Has there been any violation?


According to the IWT, India has control over three eastern rivers of the Indus basin — the Beas, the Ravi and the Sutlej — and Pakistan has control over the three western rivers — the Indus, the Chenab and the Jhelum. All six rivers flow from India to Pakistan. Among other uses, India is permitted to construct power facilities on these rivers subject to regulations laid down in the treaty. India had asked the bank for appointment of a neutral expert following Pakistan’s objections to two projects, while Pakistan demanded the formation of a court of arbitration, alleging that India had violated the treaty. In December 2016, the Bank announced a ‘pause’ and asked both parties to resolve the issue amicably by the end of January 2017.

What stand did the Bank take?


India welcomed the Bank’s neutral stand, while Pakistan sought intervention of the Bank after being unable to find an amicable solution to the dispute through the commission. Given that India has remained the Bank’s single largest borrower since its inception with cumulative borrowings from IBRD and IDA touching $103 billion, the bank did not perhaps want to upset it.

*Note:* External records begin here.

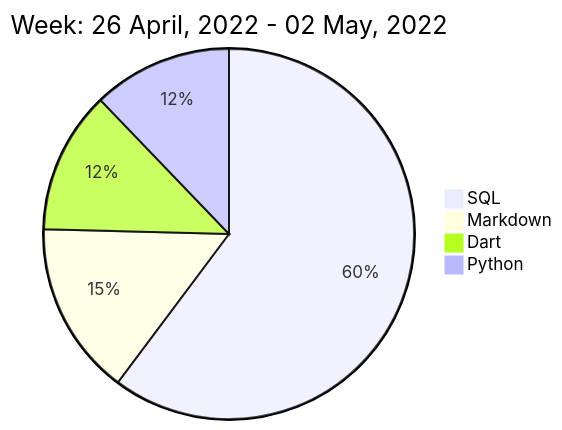
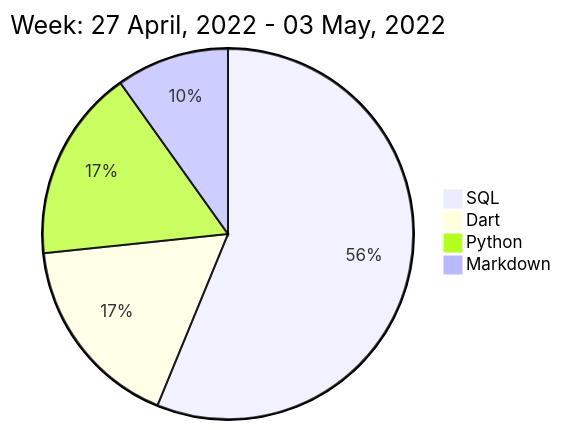
Before and after one commit to liubin95/liubin95: the diagram in README.md, drawn with Mermaid.

Commit message:
Updated the Graph with new Metrics

````diff
--- a/README.md
+++ b/README.md
@@ -40,8 +40,8 @@
 ```mermaid
  pie
-title Week: 26 April, 2022 - 02 May, 2022
- "SQL" : 7.42
- "Markdown" : 1.87
+title Week: 27 April, 2022 - 03 May, 2022
+ "SQL" : 5.02
  "Dart" : 1.53
  "Python" : 1.5
+ "Markdown" : 0.88
 ```
````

With buoyancy in foreign exchange reserves, the Bank needs India more than the other way round and this has created some anxiety in the Bank circles about the future direction of their relationship.


Why is the Bank playing a role again?

This is because India and Pakistan are important partners and clients of the Bank. In South Asia, Pakistan ($2,280 million) received the highest lending from the Bank after India ($3,845 million) during the fiscal 2016. Moreover, there are not too many borrowers with a credible record like India.

The Bank maintained its aid could be effectively used if both nations kept the peace and ensured better management of the waters, on which lakhs of farmers depend. As both nations have failed to resolve the dispute amicably, the Bank CEO has initiated a dialogue. Changing its stance, India has agreed to attend a meeting of the commission in Lahore next week. Like in the 1950s, Bank officials are again playing the role of mediator.


Don't like the idea of India reverting to third party mediation in such matters.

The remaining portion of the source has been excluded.